| WORK TO BE COMPLETED |
A full, word-for-word copy of the listing below is needed; leave the images out of it.

*** INPUT RECORDS Section Begins ***

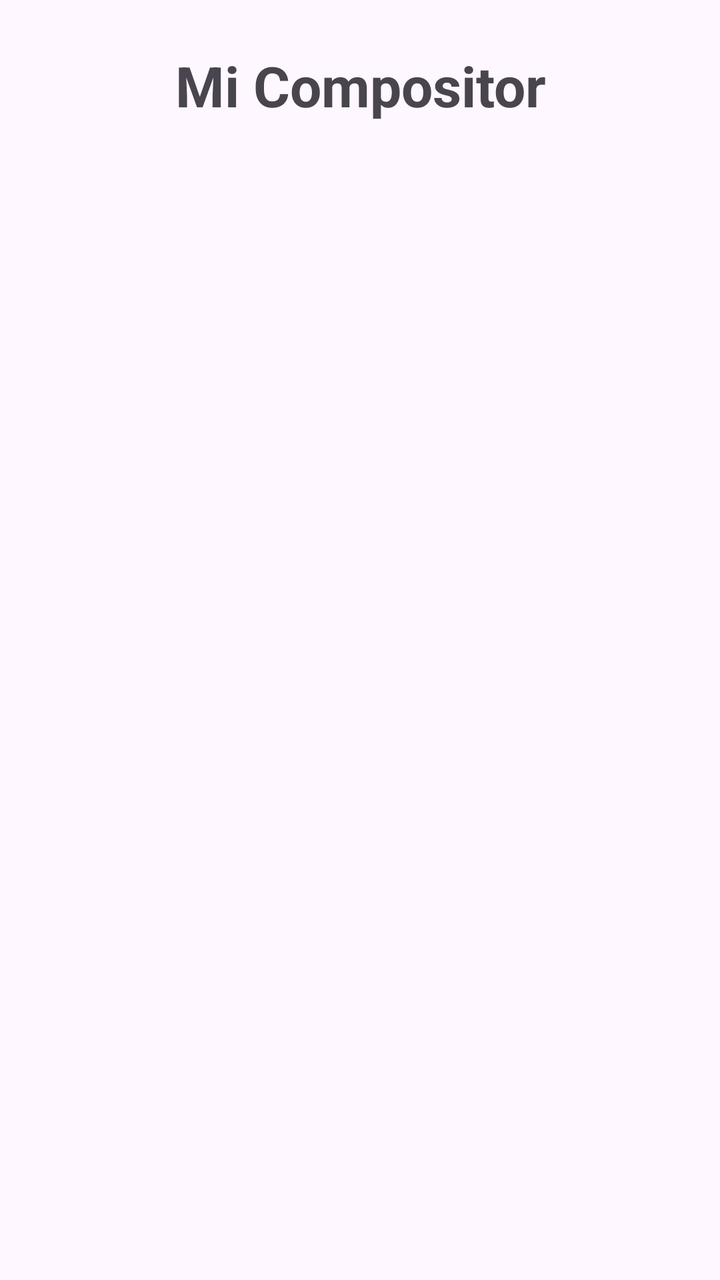
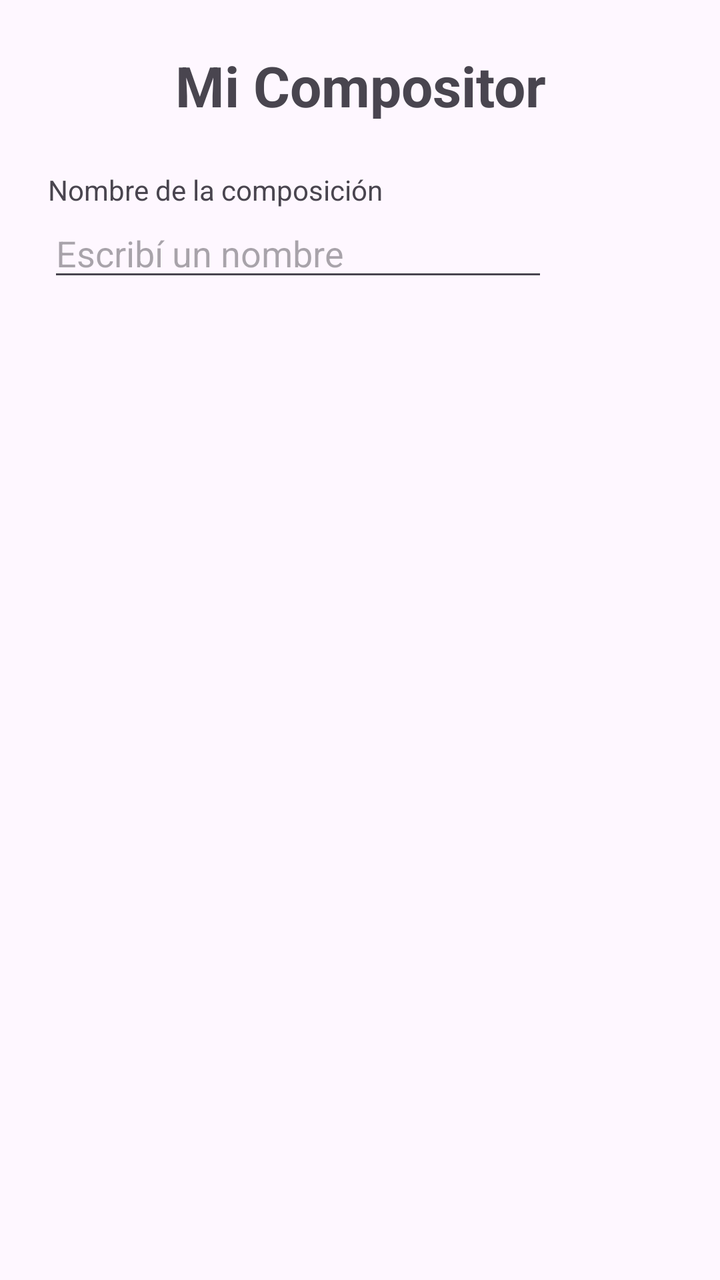

Before-and-after screenshots of an Android layout around one commit, followed by the original layout XML and the change that was made.
<!-- AndroidManifest.xml: application theme Theme.MiApp -->
<!-- res/layout/activity_main.xml -->
<?xml version="1.0" encoding="utf-8"?>
<ScrollView
    xmlns:android="http://schemas.android.com/apk/res/android"
    android:layout_width="match_parent"
    android:layout_height="match_parent">

    <LinearLayout
        android:layout_width="match_parent"
        android:layout_height="wrap_content"
        android:orientation="vertical"
        android:padding="24dp">

        <TextView
            android:layout_width="match_parent"
            android:layout_height="wrap_content"
            android:text="Mi Compositor"
            android:textSize="28sp"
            android:textStyle="bold"
            android:gravity="center"
            android:layout_marginBottom="24dp" />

    </LinearLayout>

</ScrollView>
<!-- resources referenced by this layout -->
<resources>
  <style name="Theme.MiApp" parent="Base.Theme.MiApp" />
  <style name="Base.Theme.MiApp" parent="Theme.Material3.DayNight.NoActionBar">
          
          
      </style>
</resources>

<!-- the commit's change to res/layout/activity_main.xml (unified diff, before → after) -->
@@ -19,6 +19,16 @@
             android:gravity="center"
             android:layout_marginBottom="24dp" />
 
+        <TextView
+            android:layout_width="wrap_content"
+            android:layout_height="wrap_content"
+            android:text="Nombre de la composición" />
+
+        <EditText
+            android:layout_width="250dp"
+            android:layout_height="wrap_content"
+            android:hint="Escribí un nombre" />
+
     </LinearLayout>
 
 </ScrollView>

*** INPUT RECORDS Section Ends ***

| TASK ANSWER |
Before-and-after screenshots of an Android layout around one commit, followed by the original layout XML and the change that was made.
<!-- AndroidManifest.xml: application theme Theme.MiApp -->
<!-- res/layout/activity_main.xml -->
<?xml version="1.0" encoding="utf-8"?>
<ScrollView
    xmlns:android="http://schemas.android.com/apk/res/android"
    android:layout_width="match_parent"
    android:layout_height="match_parent">

    <LinearLayout
        android:layout_width="match_parent"
        android:layout_height="wrap_content"
        android:orientation="vertical"
        android:padding="24dp">

        <TextView
            android:layout_width="match_parent"
            android:layout_height="wrap_content"
            android:text="Mi Compositor"
            android:textSize="28sp"
            android:textStyle="bold"
            android:gravity="center"
            android:layout_marginBottom="24dp" />

    </LinearLayout>

</ScrollView>
<!-- resources referenced by this layout -->
<resources>
  <style name="Theme.MiApp" parent="Base.Theme.MiApp" />
  <style name="Base.Theme.MiApp" parent="Theme.Material3.DayNight.NoActionBar">
          
          
      </style>
</resources>

<!-- the commit's change to res/layout/activity_main.xml (unified diff, before → after) -->
@@ -19,6 +19,16 @@
             android:gravity="center"
             android:layout_marginBottom="24dp" />
 
+        <TextView
+            android:layout_width="wrap_content"
+            android:layout_height="wrap_content"
+            android:text="Nombre de la composición" />
+
+        <EditText
+            android:layout_width="250dp"
+            android:layout_height="wrap_content"
+            android:hint="Escribí un nombre" />
+
     </LinearLayout>
 
 </ScrollView>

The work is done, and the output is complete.